I'm not sure what initially gave me the idea, but I decided I wanted to make alfajores. Finding recipes was easy - here's a site that has collected alfajores recipes from all over South America. I played around with the recipes - I knew I didn't want to make a typical shortbread and I also didn't want it to be like a sable. So I altered ratios and tried not to think about the filling. Near my house I was able to find Nestle's La Lechera Dulce de Leche, from Chile, which worked perfectly for filling.
My first attempt was chocolate alfajores, pictured here:
They look better than they taste, trust me.
It was mostly disastrous. Even cookie-loving Evan turned his nose up at more than a couple alfajores. The chocolate wasn't tasty, the texture was too hard. I decided there wasn't enough sugar in the recipe, so when I made the attempt again, I decided to increase the sugar (in the form of confectioner's sugar) and decrease the flour. Since there's corn starch in confectioner's sugar, it would still have decent texture and not spread too thin while baking.
Here's the recipe I used developed that I liked best, but it is far from a perfect recipe and resembles sugar cookies. It could use a little more flour - probably about 1/4 cup. If I were at home (I'm doing this from Evan's kitchen and most of my kitchen things are in storage) I would provide the more accurate weights for the below recipe. But I'm not, so here's the approximate recipe for what I made:
Alfajores-style Sandwich Cookies
Yield: approximately 20 sandwich cookies
1 C flour
1 C confectioners sugar
1 T granulated sugar
1/2 C walnuts (or almonds)
2 ea egg yolks
3 oz butter
2 t vanilla
1 t whiskey or bourbon
1/2 t salt
1/2 t baking powder
1 can dulce de leche OR make your own by simmering 1 can of sweetened condensed milk - unopened - in a pot of water (make sure it is covered the entire time) for 3 hours. It will be ready to use when cool.
Optional garnishes: chocolate, tempered; confectioners sugar; shredded coconut
Preheat oven to 350.
Line cookie sheets with aluminum foil or parchment or use non-stick cookie sheet
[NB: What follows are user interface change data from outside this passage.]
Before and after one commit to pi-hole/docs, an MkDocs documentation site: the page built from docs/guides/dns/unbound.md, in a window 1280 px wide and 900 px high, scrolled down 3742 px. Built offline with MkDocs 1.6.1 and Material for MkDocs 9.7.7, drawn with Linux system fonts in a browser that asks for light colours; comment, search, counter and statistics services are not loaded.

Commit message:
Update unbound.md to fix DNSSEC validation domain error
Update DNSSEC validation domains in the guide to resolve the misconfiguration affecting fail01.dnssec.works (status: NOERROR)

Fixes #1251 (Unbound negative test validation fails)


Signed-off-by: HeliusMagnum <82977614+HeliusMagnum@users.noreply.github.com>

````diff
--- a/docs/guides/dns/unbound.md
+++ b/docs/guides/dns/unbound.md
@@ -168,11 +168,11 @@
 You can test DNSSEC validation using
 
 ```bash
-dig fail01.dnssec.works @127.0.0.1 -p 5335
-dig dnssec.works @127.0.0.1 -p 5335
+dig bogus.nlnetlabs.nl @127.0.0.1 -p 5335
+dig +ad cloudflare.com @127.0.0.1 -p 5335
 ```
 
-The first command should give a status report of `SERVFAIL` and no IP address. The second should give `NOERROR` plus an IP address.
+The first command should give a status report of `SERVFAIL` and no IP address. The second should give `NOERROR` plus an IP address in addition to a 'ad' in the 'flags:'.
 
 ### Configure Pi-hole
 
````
In a food processor, combine the sugars, nuts, and salt. Process until walnuts are fine. Add in butter. Process until butter is integrated in the mixture and the mixture begins to look granular. Add in eggs, vanilla, and whiskey and process. Mixture will look like icing. Add in flour and baking powder. A firm dough will form. Allow to sit for a few minutes.
Making the cookies, multiple approaches:
1. Log method: Roll out dough into log on parchment. Roll up and refrigerate until hard. Slice into uniform pieces and bake
2. Cookie cutter method. Allow dough to harden a bit in the fridge, about an hour. Roll out to approximately 1/4" thick. Cut to desired size with round cutters. Dock if desired.
3. Individual cookie method: Roll dough into marble sized-rounds, place on sheet and pat down. Bake immediately.
Bake cookies for about 10 minutes, or until cookie bases start to color, the top looks crinkled and is firm to the touch. The tops will not color.
Allow cookies to cool completely.
When cookie is full, take a plastic bag (or, more properly, your pastry bag) and fill will dulce de leche. Pipe on a good amount - it should be ooey gooey. Top with another cookie. Cover in confectioners sugar, or roll in coconut. If you choose, temper some chocolate and roll cookie in it.
Cookies will keep for a few days. Store in a container with an airtight lid.
Here's the cookie dipped in chocolate:
This is by no means the final version of the recipe. Just a version I liked enough to share - for now.